In newly published global consensus recommendations, leading vascular experts recommended intravascular ultrasound (IVUS) for all phases of interventional procedures for tibial arteries as well as iliofemoral venous interventions. The expert guidance also noted that IVUS is appropriate for most pre-op workup, intraprocedural and post-op optimization phases of iliac and femoropopliteal revascularization.
Given the prevalence of peripheral vascular disease, which reportedly affects up to 45 million Americans, and an evolving evidence basis for the use of IVUS in lower-extremity interventional procedures, Sahil Parikh, M.D., a co-author of the recommendations, said the consensus guidance may provide more consistency with the use of the modality.
“Lack of clarity in the appropriate use of IVUS in peripheral vascular procedures has raised important questions in daily interventional practice,” said Dr. Parikh, the director of endovascular services at the Columbia University Irving Medical Center. “Establishing the appropriate use criteria recommendations is a historical milestone and foundational step towards improving the quality and safety of peripheral vascular procedures.”
The consensus recommendations, published in JACC: Cardiovascular Interventions, were drawn from two surveys on arterial interventional scenarios in the lower extremity and iliofemoral venous interventional procedures. Each of the surveys was completed by 15 global vascular experts, according to the guidance.
“They recommend routine use of IVUS as a preferred imaging modality in all phases for many peripheral interventions, both diagnostic and therapeutic, as it enables such exquisite visualization of the target vessel and lesion,” noted lead author Eric A. Secemsky, M.D., an assistant professor of medicine at Harvard Medical School and an interventional cardiologist at the Beth Israel Deaconess Medical Center in Boston. “(The) recommendations, which withstood the rigor of peer review, can now be considered in the formulation of clinical guidelines for the diagnosis and treatment of peripheral vascular disease.”
Here are a few takeaways from the consensus recommendations.
1) Prior to the use of devices such as stents, the consensus authors noted the use of IVUS can help identify the need for vessel preparation.
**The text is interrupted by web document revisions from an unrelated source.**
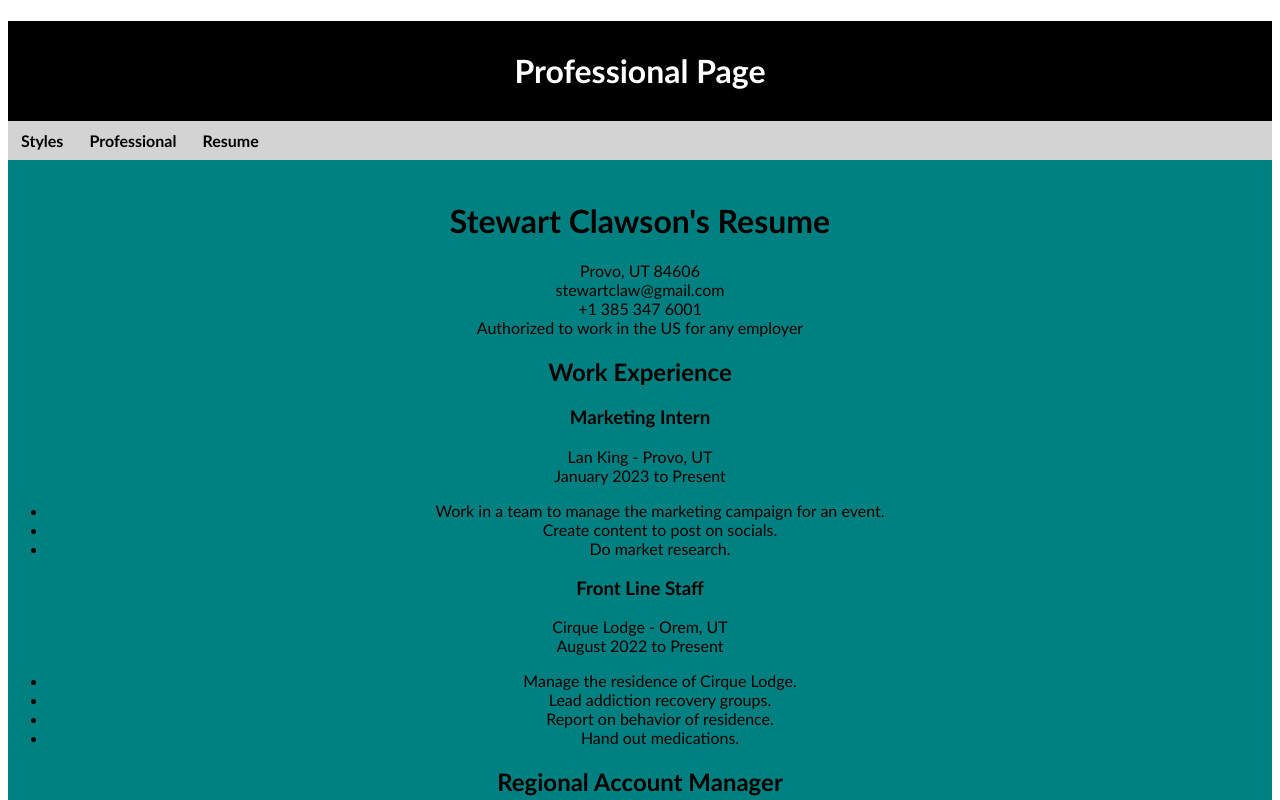
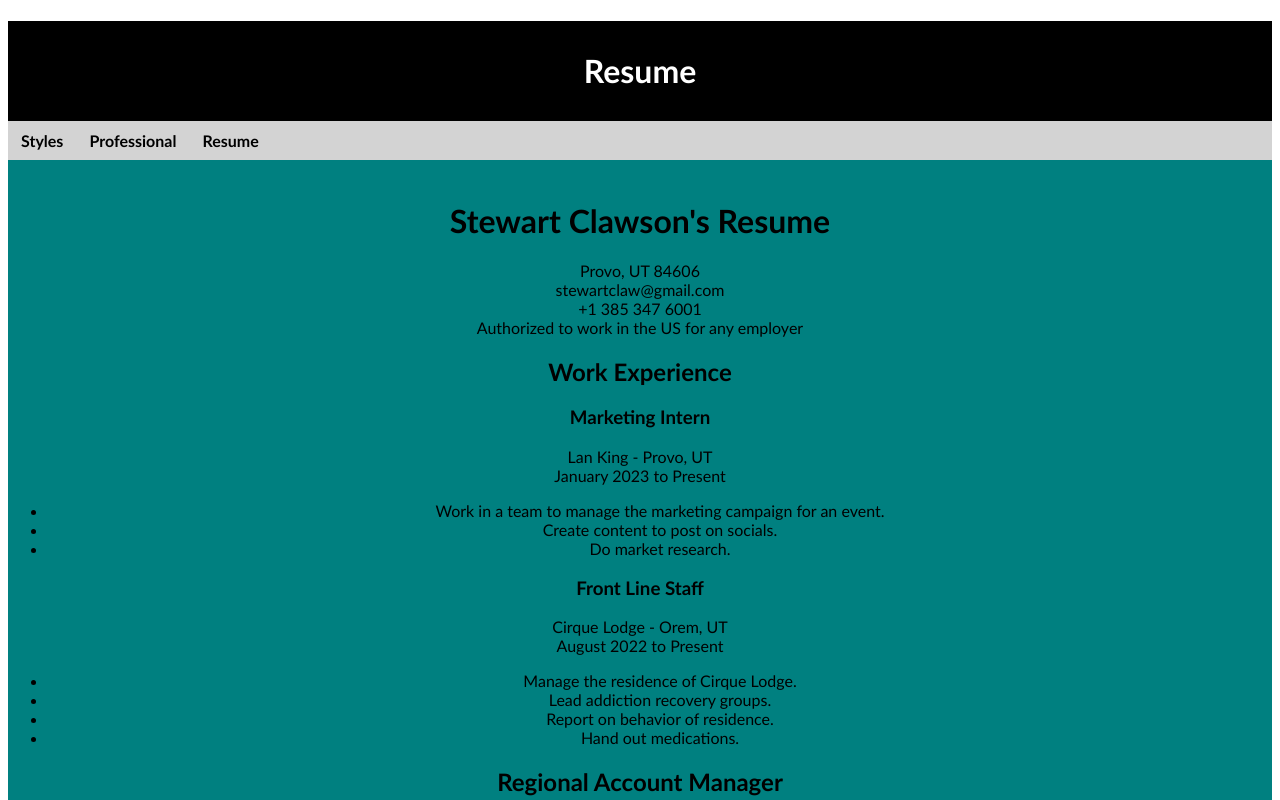
Before and after one commit to StewartClaw/IS-201-Final, a plain HTML site: page html/resume.html in a window 1280 px wide. Shown: the top 800 px of the page. Drawn offline with Linux system fonts and the light colour scheme.

Commit message:
Update resume.html

```diff
--- a/html/resume.html
+++ b/html/resume.html
@@ -9,7 +9,7 @@
 </head>
 <body>
     <div class="common header">
-        <h1 id="top">Professional Page</h1>
+        <h1 id="top">Resume</h1>
 
     </div>
     <nav class="common">
```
Intraoperative IVUS guidance may decrease the risk of stent failure by facilitating optimal sizing and subsequent expansion of the stent, according to Secemsky and colleagues.
2) In comparison to venography alone, the consensus experts said IVUS offers better visualization of maximal stenosis and ascertaining the presence of extrinsic vascular compression. Noting that IVUS is increasingly being considered as part of the standard of care during deep venous intervention procedures, the guidance authors added that IVUS is beneficial in assessing pre-op and post-op thrombus burden for patients requiring iliofemoral venous interventions.
3) Prior to iliac artery revascularization procedures, Secemsky and colleagues noted that IVUS is appropriate for assessing the severity of ambiguous lesions, vessel sizing and reducing the use of contrast.
4) Prior to deep venous intervention, the consensus experts deemed IVUS appropriate for assessing lesion characteristics and severity, filling defects, vessel sizing and reducing contrast use.
5) For iliac and femoropopliteal artery segments, Secemsky and colleagues maintained that “IVUS was consistently appropriate when used during the intraprocedural and post-intervention optimization phases … .”
6) The consensus authors noted that IVUS may be appropriate for assessing occlusion and plaque morphology prior to femoropopliteal interventions.
7) Studies have shown the use of IVUS reduces the risks of in-stent restenosis and stent migration with deep venous interventional procedures by improving the pre-op assessment of lesion and vessel characteristics, according to the consensus experts.
In regard to limitations with the expert guidance, the authors emphasized that future studies are needed to assess the use of IVUS on targeted revascularization procedures in the lower extremity and its long-term impact in reducing major adverse limb events. Research is also needed to gauge cost considerations with the addition of IVUS to the workup and performance of peripheral vascular interventions in the lower extremity, according to the expert panel.